DICE says game is #everyonesbattlefield
Last week’s Battlefield V reveal showcased a pretty exciting, solid looking game, the latest in a long line of titles from the Electronic Arts/DICE shooter franchise. However, a contingent of the Battlefield community took serious umbrage at the game’s emphasis on female characters, both playable in game, and featured on the game’s cover.
This led to the startup of the internet hashtag #NotMyBattlefield, with said fans complaining that the proliferation of women in the newest entry was “historically inaccurate,” some stating that it was an insult to the memory of the millions who died fighting in WWII.
DICE General Manager Oskar Gabrielson took to Twitter this weekend to address the recent reactions to the game so far, first taking the opportunity to clearly state that the ladies of Battlefield V are going nowhere. “Let me be clear about one thing,” begins Gabrielson. “Player choice and female playable characters are here to stay.”
“We want Battlefield V to represent all those who were a part of the greatest drama in human history, and give players choice to choose and customize the characters they play with,” continues Gabrielson. “Our commitment as a studio is to do everything we can to create games that are inclusive and diverse. We always set out to push boundaries and deliver unexpected experiences. But above all, our games must be fun!” The DICE chief then ends with his own hashtag, stating that Battlefield V is “#everyonesbattlefield”.
Personally, I’m not down with this idea that the inclusion of women is not only “historically inaccurate” but also somehow offensive to the memories of those who died. I’m a fan of military shooters, sure, but for me complaints about these games “offending the dead” collapse once you choose to engage in their wacky, cinematic and over-the-top campaign carnage.
Aside from the obvious fact that hundreds of thousands of women served in WWII, I don’t see how their larger role in military shooters is any more “unrealistic” or offensive to the dead than, say, working on your Kill/Death/Headshot ratio, or taking on a tank, atop a horse, with a flamethrower, or being peppered with machine gun fire during the Battle of the Bulge, only to grab a medikit and reverse all damage. How many times now have we charged up Normandy beach in video game form, to the point that it’s become a cliche to do so?

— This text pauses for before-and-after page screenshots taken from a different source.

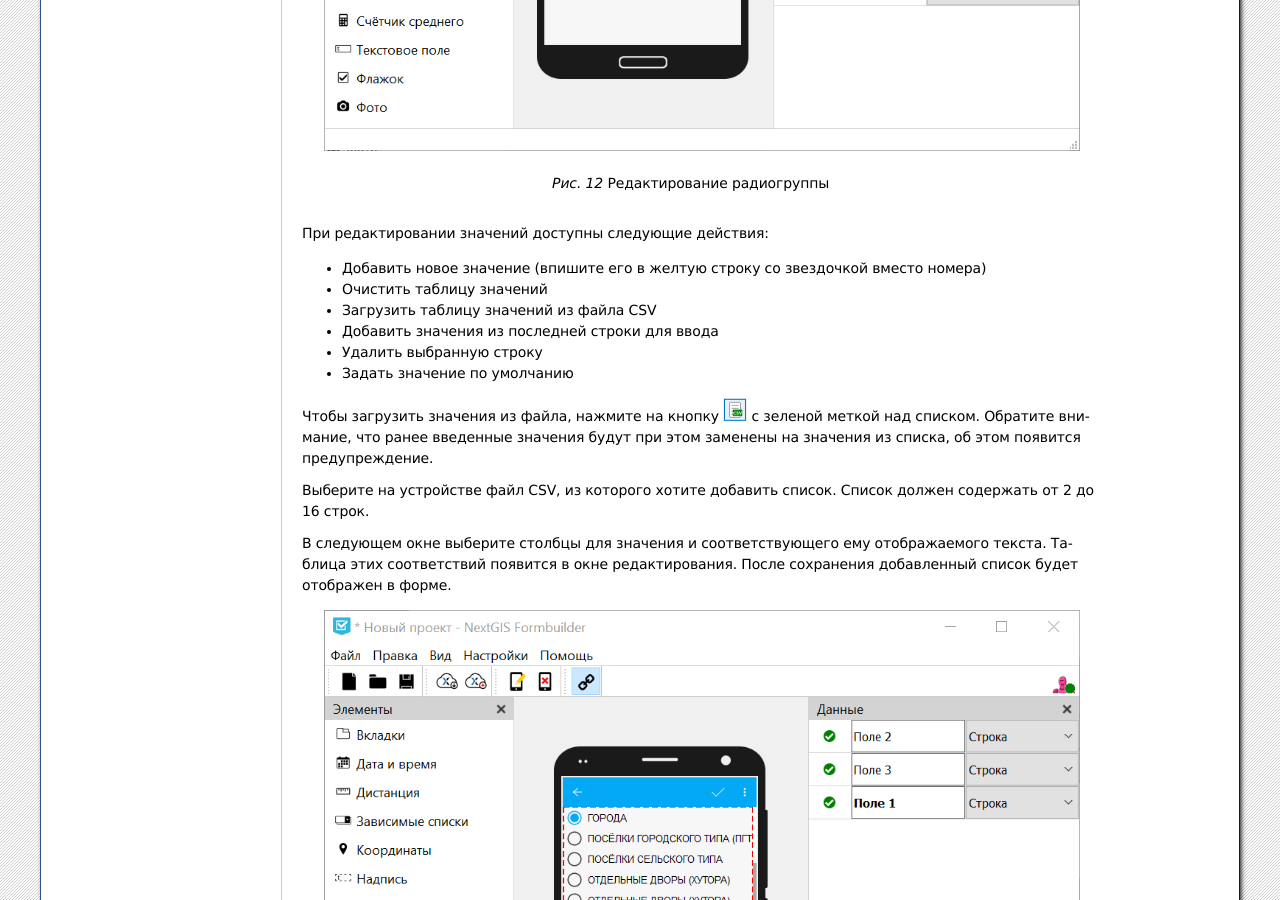
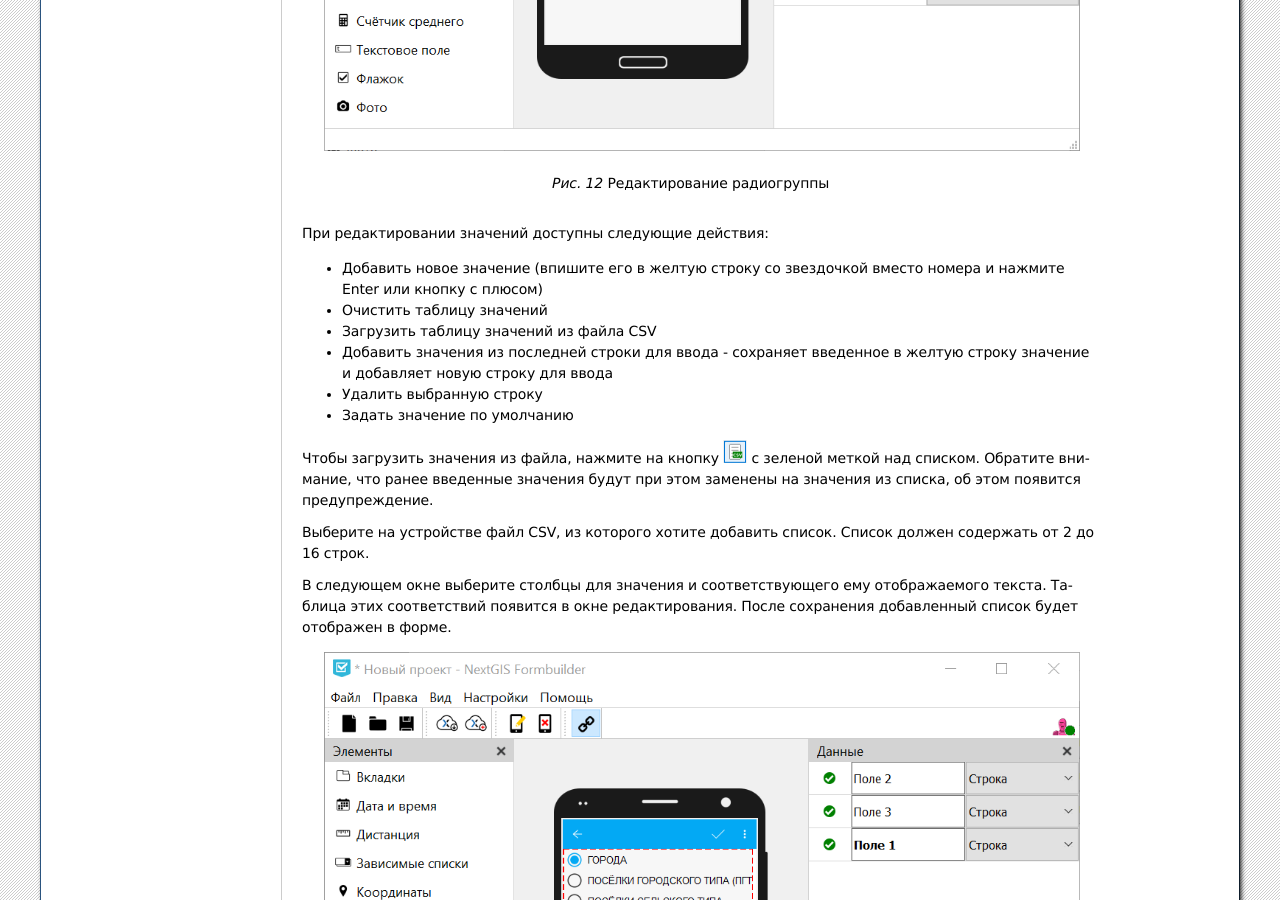
Before and after one commit to nextgis/docs_formbuilder, a Sphinx documentation site: the page built from source/controls.rst, in a window 1280 px wide and 900 px high, scrolled down 7664 px. Built offline with Sphinx 7.4.7, drawn with Linux system fonts in a browser that asks for light colours; formulas are drawn with MathJax 3; some of the changed text lies outside the part shown.

Commit message:
Update controls.rst
Bug fix

```diff
--- a/source/controls.rst
+++ b/source/controls.rst
@@ -53,9 +53,9 @@
 
 Окно редактирования позволяет:
 
-* Изменять названия вкладок (по умолчанию "Страница" + номер)
-* Добавлять новые вкладки в набор (для этого впишите новое название в желтое поле в конце)
-* Удалять вкладки
+* Изменять названия вкладок (по умолчанию "Страница" + номер);
+* Добавлять новые вкладки в набор (для этого впишите новое название в желтое поле в конце);
+* Удалять вкладки.
 
 .. _ngfb_controls_add_to_tab:
 
@@ -137,7 +137,7 @@
 * **Скрыть**. Элемент не будет показан в форме, но координаты будут всё равно сохраняться.
 
 * **Система координат**. Отображает систему координат, в которой собираются данные (ESPG:4326).
-* **Формат**. Формат, в котором будут сохранены координаты (десятичные градусы.)
+* **Формат**. Формат, в котором будут сохранены координаты (десятичные градусы).
 
 .. _ngfb_controls_label:
 
@@ -194,10 +194,10 @@
 
 При редактировании значений доступны следующие действия:
 
-* Добавить новое значение (впишите его в желтую строку со звездочкой вместо номера)
+* Добавить новое значение (впишите его в желтую строку со звездочкой вместо номера и нажмите Enter или кнопку с плюсом)
 * Очистить таблицу значений
 * Загрузить таблицу значений из файла CSV
-* Добавить значения из последней строки для ввода
+* Добавить значения из последней строки для ввода - сохраняет введенное в желтую строку значение и добавляет новую строку для ввода
 * Удалить выбранную строку
 * Задать значение по умолчанию
 
@@ -341,7 +341,7 @@
 
 * **Исходный текст**. Исходный текст, отображающийся в поле.
 * **Запоминать значение**. Сохранять ли введённое ранее значение в этом элементе.
-* **Макс. число строк**. Максимальное число строк для данного текстового поля. Целое число в диапазоне между 1 и 256
+* **Макс. число строк**. Максимальное число строк для данного текстового поля. Целое число в диапазоне между 1 и 256.
 * **Логин NextGIS ID**. Это текстовое поле будет сохранять логин NextGIS ID под которым авторизовался сборщик данных в процессе сбора данных. При выборе этой опции другие свойства элемента, кроме выбора поля, становятся недоступны.
 * **Логин NextGIS Web**. Это текстовое поле будет сохранять логин NextGIS Web под которым авторизовался сборщик данных в процессе сбора данных. При выборе этой опции другие свойства элемента, кроме выбора поля, становятся недоступны.
 * **Поле слоя**. Позволяет выбрать, в какое поле слоя будут сохраняться данные из этого элемента формы.
@@ -383,5 +383,5 @@
 
 Свойства:
 
-* **Макс. число фото**. Максимальное число фото. Диапазон от 1 до 20
+* **Макс. число фото**. Максимальное число фото. Диапазон от 1 до 20.
 * **Комментарий**. Комментарий под фотографиями.
```
Also changed, not shown: other parts of source/controls.rst (+1 -1 lines).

Military shooters have forever occupied this grey area where they want to replicate the horrors of real historical battles, but also provide exciting, addictive gameplay and cool, over-the-top, cinematic moments for the audience to interact with. It doesn’t hold water, some 20 years after Medal of Honor, to now cry historical inaccuracy at a military shooter. The fact is that they’ve never been historically accurate, always existing in this bizarre alternate universe where WWII was like a Michael Bay movie. The real reasoning behind a lot of last week’s complaints, is possibly far simpler.
Battlefield V launches on PS4, Xbox One and PC on October 19.
Battlefield V developer “Female characters are here to stay.” [Twitter]